\]

[/tex]

One lingering question remains: would it be logical to suppose that the contribution of [tex] \mbox{exp} \left[ -K(\omega) \right] [/tex] to the numerical integral is minimal?
nkinar
#10
Mar17-10, 11:04 PM
P: 75
Quote Quote by nkinar View Post
After checking things over a number of times, I do not think that there is any error in my Matlab code. (At least I hope not.)
I was wrong. After checking the code over, I traced the problem back to the following line of Matlab code used to calculate [tex]K(\omega)[/tex]:

[tex]
K(\omega) = \frac{1}{2Q} \omega \tau \left( \frac{\omega}{\omega_0} \right)^{-\frac{1}{\pi Q}}
[/tex]

This is the wrong line of Matlab code:
K = ( 1.0 / 2 * Q ) .* omega .* tau .* term;
This is the proper line:

K = ( 1.0 / ( 2 * Q )  ) .* omega .* tau .* term;
I've found that [tex]\mbox{exp}\left[ -K(\omega) \right ] [/tex] is indeed required in the integrand since this seems to govern the attenuation of the wavelet.

For the integrand [tex]f(\omega)[/tex], I've found that a discontinuity occurs near [tex]\omega = 0[/tex], so I had to numerically integrate using trapezoidal integration from [tex]\omega = 2\pi(0.1)[/tex] to [tex] \omega = 2\pi(1000) [/tex], instead of on the interval [tex] \left [ 0 , \infty \right) [/tex]

Now finally I am able to calculate the wavelet which is required to test my algorithm!

Many thanks for your help, CompuChip. I couldn't have done it without your suggestions!


Register to reply
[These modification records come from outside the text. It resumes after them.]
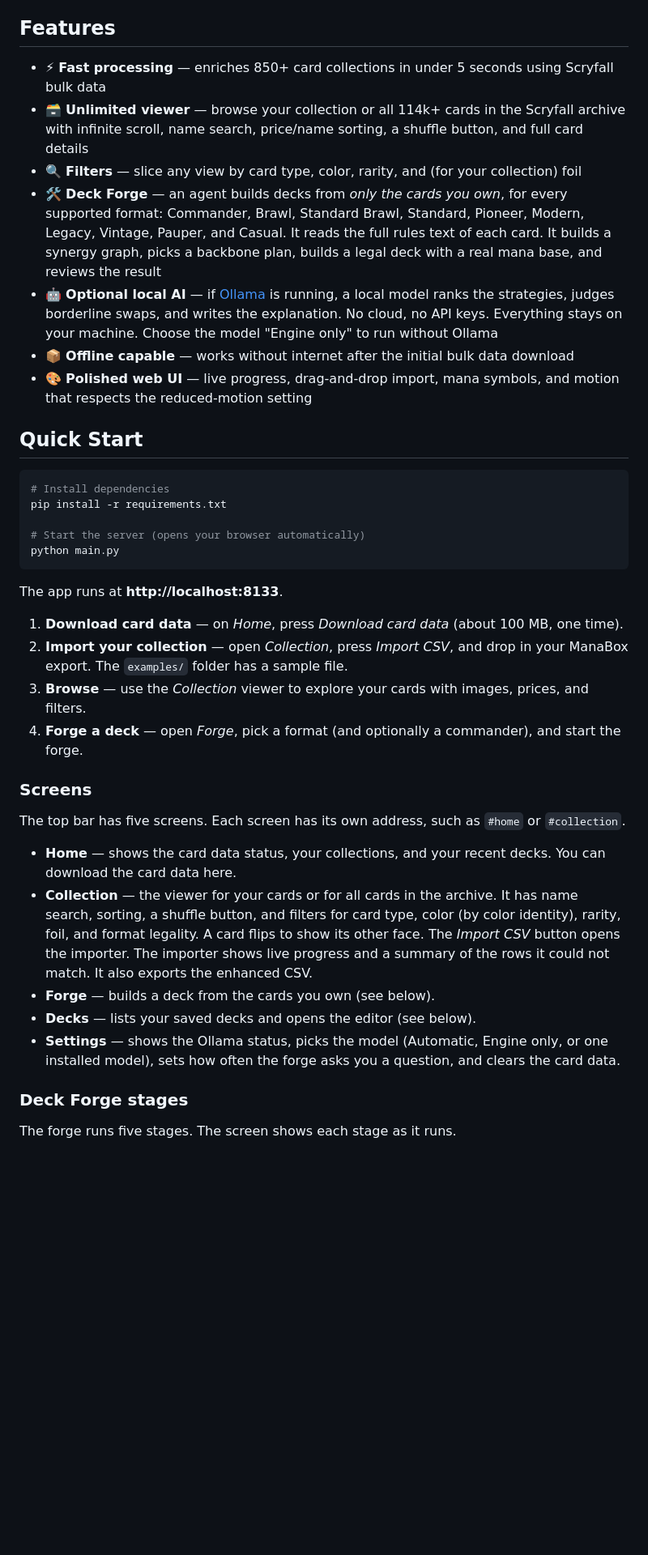
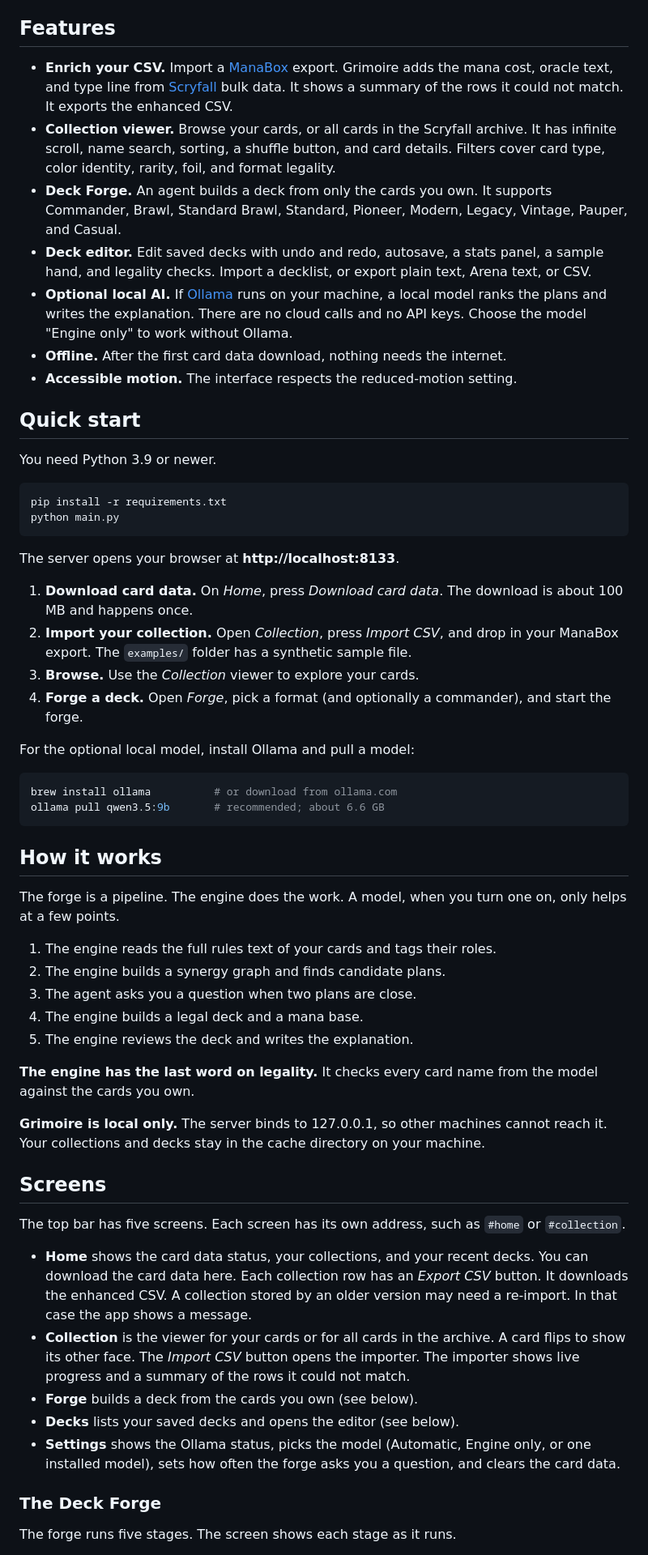
Before and after one commit to Windynik/grimoire, a Markdown page: README.md, the part around one of its changes. Shown at 81% size. Rendered like a GitHub page; blank space fills up the shorter version.

Commit message:
docs: add screenshots and rewrite the README

````diff
--- a/README.md
+++ b/README.md
@@ -7,42 +12,62 @@ own — all running locally, no internet required after the first download.
 
 ## Features
 
-- ⚡ **Fast processing** — enriches 850+ card collections in under 5 seconds using Scryfall bulk data
-- 🗃️ **Unlimited viewer** — browse your collection or all 114k+ cards in the Scryfall archive with infinite scroll, name search, price/name sorting, a shuffle button, and full card details
-- 🔍 **Filters** — slice any view by card type, color, rarity, and (for your collection) foil
-- 🛠️ **Deck Forge** — an agent builds decks from *only the cards you own*, for every supported format: Commander, Brawl, Standard Brawl, Standard, Pioneer, Modern, Legacy, Vintage, Pauper, and Casual. It reads the full rules text of each card. It builds a synergy graph, picks a backbone plan, builds a legal deck with a real mana base, and reviews the result
-- 🤖 **Optional local AI** — if [Ollama](https://ollama.com) is running, a local model ranks the strategies, judges borderline swaps, and writes the explanation. No cloud, no API keys. Everything stays on your machine. Choose the model "Engine only" to run without Ollama
-- 📦 **Offline capable** — works without internet after the initial bulk data download
-- 🎨 **Polished web UI** — live progress, drag-and-drop import, mana symbols, and motion that respects the reduced-motion setting
+- **Enrich your CSV.** Import a [ManaBox](https://manabox.app) export. Grimoire adds the mana cost, oracle text, and type line from [Scryfall](https://scryfall.com) bulk data. It shows a summary of the rows it could not match. It exports the enhanced CSV.
+- **Collection viewer.** Browse your cards, or all cards in the Scryfall archive. It has infinite scroll, name search, sorting, a shuffle button, and card details. Filters cover card type, color identity, rarity, foil, and format legality.
+- **Deck Forge.** An agent builds a deck from only the cards you own. It supports Commander, Brawl, Standard Brawl, Standard, Pioneer, Modern, Legacy, Vintage, Pauper, and Casual.
+- **Deck editor.** Edit saved decks with undo and redo, autosave, a stats panel, a sample hand, and legality checks. Import a decklist, or export plain text, Arena text, or CSV.
+- **Optional local AI.** If [Ollama](https://ollama.com) runs on your machine, a local model ranks the plans and writes the explanation. There are no cloud calls and no API keys. Choose the model "Engine only" to work without Ollama.
+- **Offline.** After the first card data download, nothing needs the internet.
+- **Accessible motion.** The interface respects the reduced-motion setting.
 
-## Quick Start
+## Quick start
+
+You need Python 3.9 or newer.
 
 ```bash
-# Install dependencies
 pip install -r requirements.txt
-
-# Start the server (opens your browser automatically)
 python main.py
 ```
 
-The app runs at **http://localhost:8133**.
+The server opens your browser at **http://localhost:8133**.
 
-1. **Download card data** — on *Home*, press *Download card data* (about 100 MB, one time).
-2. **Import your collection** — open *Collection*, press *Import CSV*, and drop in your ManaBox export. The `examples/` folder has a sample file.
-3. **Browse** — use the *Collection* viewer to explore your cards with images, prices, and filters.
-4. **Forge a deck** — open *Forge*, pick a format (and optionally a commander), and start the forge.
+1. **Download card data.** On *Home*, press *Download card data*. The download is about 100 MB and happens once.
+2. **Import your collection.** Open *Collection*, press *Import CSV*, and drop in your ManaBox export. The `examples/` folder has a synthetic sample file.
+3. **Browse.** Use the *Collection* viewer to explore your cards.
+4. **Forge a deck.** Open *Forge*, pick a format (and optionally a commander), and start the forge.
 
-### Screens
+For the optional local model, install Ollama and pull a model:
+
+```bash
+brew install ollama          # or download from ollama.com
+ollama pull qwen3.5:9b       # recommended; about 6.6 GB
+```
+
+## How it works
+
+The forge is a pipeline. The engine does the work. A model, when you turn one on, only helps at a few points.
+
+1. The engine reads the full rules text of your cards and tags their roles.
+2. The engine builds a synergy graph and finds candidate plans.
+3. The agent asks you a question when two plans are close.
+4. The engine builds a legal deck and a mana base.
+5. The engine reviews the deck and writes the explanation.
+
+**The engine has the last word on legality.** It checks every card name from the model against the cards you own.
+
+**Grimoire is local only.** The server binds to 127.0.0.1, so other machines cannot reach it. Your collections and decks stay in the cache directory on your machine.
+
+## Screens
 
 The top bar has five screens. Each screen has its own address, such as `#home` or `#collection`.
 
-- **Home** — shows the card data status, your collections, and your recent decks. You can download the card data here.
-- **Collection** — the viewer for your cards or for all cards in the archive. It has name search, sorting, a shuffle button, and filters for card type, color (by color identity), rarity, foil, and format legality. A card flips to show its other face. The *Import CSV* button opens the importer. The importer shows live progress and a summary of the rows it could not match. It also exports the enhanced CSV.
-- **Forge** — builds a deck from the cards you own (see below).
-- **Decks** — lists your saved decks and opens the editor (see below).
-- **Settings** — shows the Ollama status, picks the model (Automatic, Engine only, or one installed model), sets how often the forge asks you a question, and clears the card data.
+- **Home** shows the card data status, your collections, and your recent decks. You can download the card data here. Each collection row has an *Export CSV* button. It downloads the enhanced CSV. A collection stored by an older version may need a re-import. In that case the app shows a message.
+- **Collection** is the viewer for your cards or for all cards in the archive. A card flips to show its other face. The *Import CSV* button opens the importer. The importer shows live progress and a summary of the rows it could not match.
+- **Forge** builds a deck from the cards you own (see below).
+- **Decks** lists your saved decks and opens the editor (see below).
+- **Settings** shows the Ollama status, picks the model (Automatic, Engine only, or one installed model), sets how often the forge asks you a question, and clears the card data.
 
-### Deck Forge stages
+### The Deck Forge
 
 The forge runs five stages. The screen shows each stage as it runs.
 
````
Also changed, not shown: other parts of README.md (+37 -43 lines), docs/images/collection.png (added), docs/images/editor.png (added), docs/images/home.png (added).
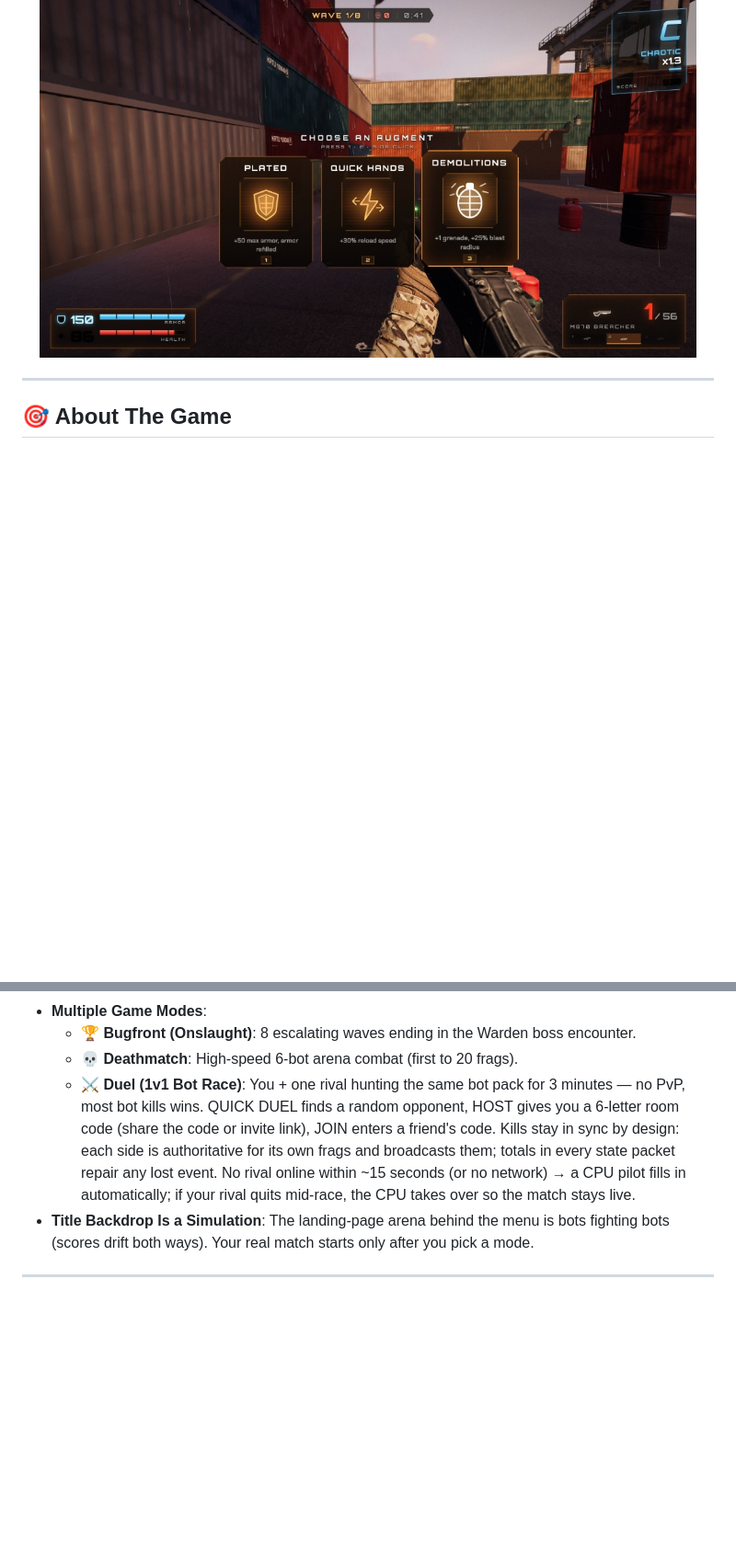
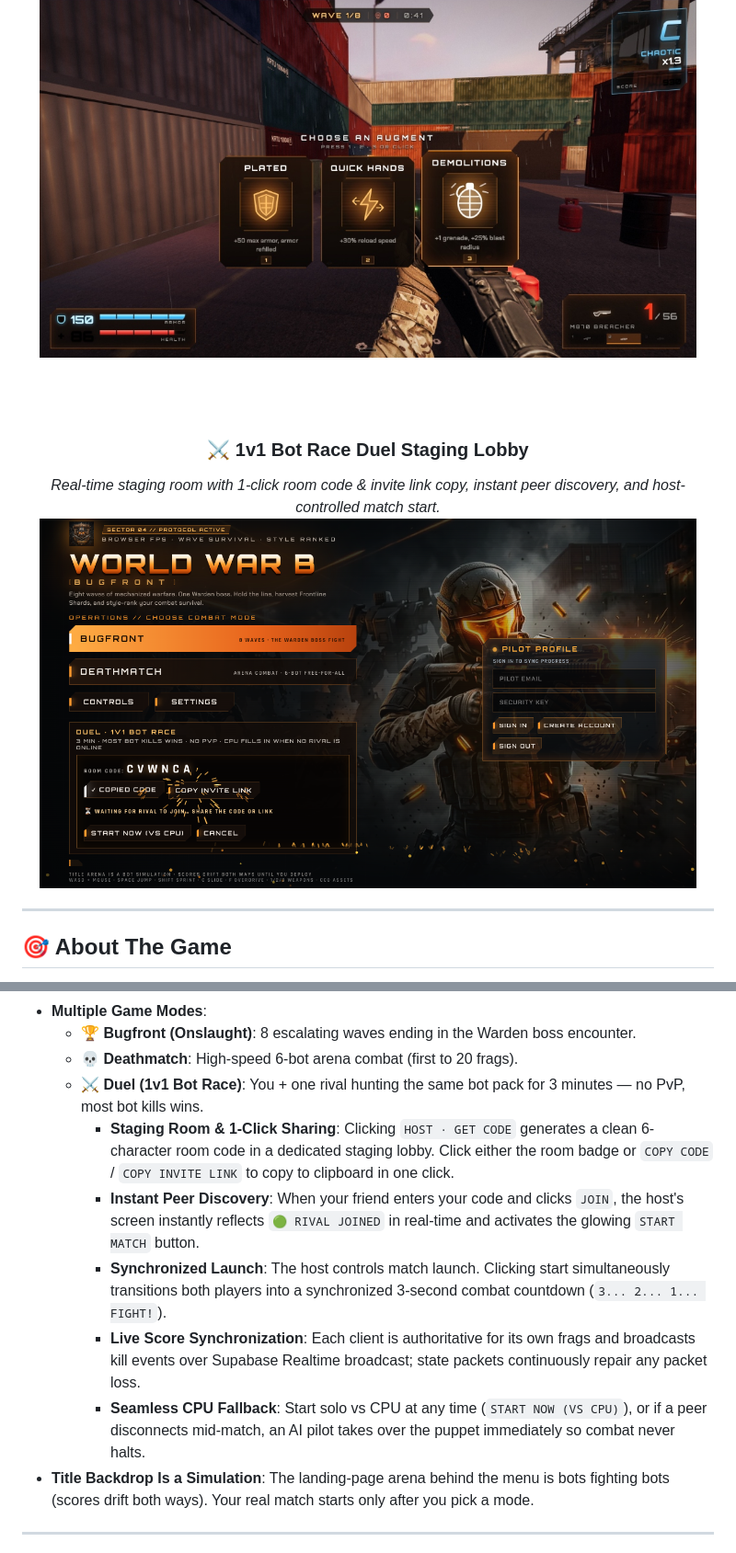
Before and after one commit to jeevesh2515/WWB, a Markdown page: README.md, 2 parts joined by grey strips. Shown at 92% size. Drawn GitHub-style; pictures changed too: docs/screenshots/06_duel_lobby.png (added); blank space fills up the shorter version.

Commit message:
docs: update README with 1v1 duel lobby showcase, sharing guide and test commands

```diff
--- a/README.md
+++ b/README.md
@@ -62,6 +62,12 @@
 *Stackable perks between waves powered by our custom high-visibility glowing vector SVG icon system.*
 <img src="docs/screenshots/05_choose_augment.png" alt="Choose An Augment Perk Selection" width="95%" />
 
+<br/><br/>
+
+### ⚔️ 1v1 Bot Race Duel Staging Lobby
+*Real-time staging room with 1-click room code & invite link copy, instant peer discovery, and host-controlled match start.*
+<img src="docs/screenshots/06_duel_lobby.png" alt="1v1 Duel Staging Lobby and Room Code Share" width="95%" />
+
 </div>
 
 ---
@@ -90,7 +96,12 @@ As **Kai**, a frontline spec-ops operator, hold a storm-lit industrial container
 - **Multiple Game Modes**:
   - 🏆 **Bugfront (Onslaught)**: 8 escalating waves ending in the Warden boss encounter.
   - 💀 **Deathmatch**: High-speed 6-bot arena combat (first to 20 frags).
-  - ⚔️ **Duel (1v1 Bot Race)**: You + one rival hunting the same bot pack for 3 minutes — no PvP, most bot kills wins. QUICK DUEL finds a random opponent, HOST gives you a 6-letter room code (share the code or invite link), JOIN enters a friend's code. Kills stay in sync by design: each side is authoritative for its own frags and broadcasts them; totals in every state packet repair any lost event. No rival online within ~15 seconds (or no network) → a CPU pilot fills in automatically; if your rival quits mid-race, the CPU takes over so the match stays live.
+  - ⚔️ **Duel (1v1 Bot Race)**: You + one rival hunting the same bot pack for 3 minutes — no PvP, most bot kills wins.
+    - **Staging Room & 1-Click Sharing**: Clicking `HOST · GET CODE` generates a clean 6-character room code in a dedicated staging lobby. Click either the room badge or `COPY CODE` / `COPY INVITE LINK` to copy to clipboard in one click.
+    - **Instant Peer Discovery**: When your friend enters your code and clicks `JOIN`, the host's screen instantly reflects `🟢 RIVAL JOINED` in real-time and activates the glowing `START MATCH` button.
+    - **Synchronized Launch**: The host controls match launch. Clicking start simultaneously transitions both players into a synchronized 3-second combat countdown (`3... 2... 1... FIGHT!`).
+    - **Live Score Synchronization**: Each client is authoritative for its own frags and broadcasts kill events over Supabase Realtime broadcast; state packets continuously repair any packet loss.
+    - **Seamless CPU Fallback**: Start solo vs CPU at any time (`START NOW (VS CPU)`), or if a peer disconnects mid-match, an AI pilot takes over the puppet immediately so combat never halts.
 - **Title Backdrop Is a Simulation**: The landing-page arena behind the menu is bots fighting bots (scores drift both ways). Your real match starts only after you pick a mode.
 
 ---
```
Also changed, not shown: other parts of README.md (+4 -1 lines), 1 other file.
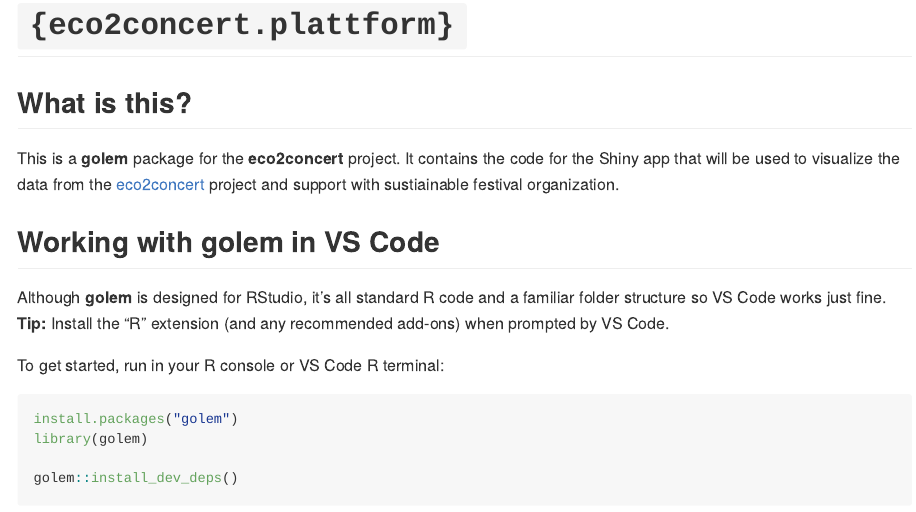
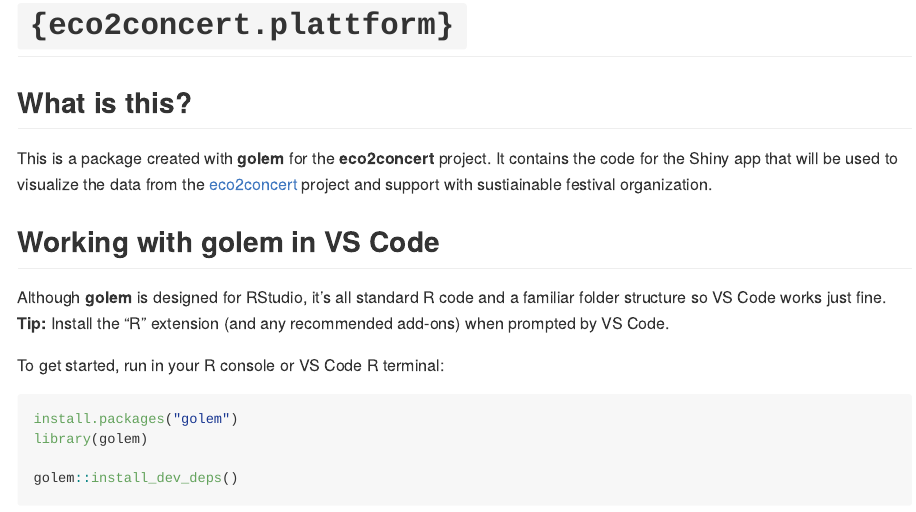
Before and after one commit to VallyBobally/eco2concert.plattform, an R Markdown document (README.Rmd): the page in a window 1100 px wide, from its top. The pictures show the output file README.md that the author committed with the source, drawn offline in the style of GitHub; badge pictures from the web are left out.

Commit message:
modified:   README.Rmd 	modified:   README.md

```diff
--- a/README.Rmd
+++ b/README.Rmd
@@ -20,7 +20,7 @@
 <!-- badges: end -->
 
 ## What is this?
-This is a **golem** package for the **eco2concert** project. It contains the code for the Shiny app that will be used to visualize the data from the [eco2concert](https://www.bmv.de/SharedDocs/DE/Artikel/DG/mfund-projekte/eco2concert.html) project and support with sustiainable festival organization.
+This is a package created with **golem** for the **eco2concert** project. It contains the code for the Shiny app that will be used to visualize the data from the [eco2concert](https://www.bmv.de/SharedDocs/DE/Artikel/DG/mfund-projekte/eco2concert.html) project and support with sustiainable festival organization.
 
 ## Working with **golem** in VS Code
 Although **golem** is designed for RStudio, it’s all standard R code and a familiar folder structure so VS Code works just fine.
```
Also changed, not shown: README.md.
Related Discussions
Improper Integral Integration Calculus & Beyond Homework 1
Improper Integration Calculus & Beyond Homework 7
Improper integration Calculus & Beyond Homework 5
Numerical analysis (composite numerical integration) Engineering, Comp Sci, & Technology Homework 9
Limits - Improper Integration Calculus 6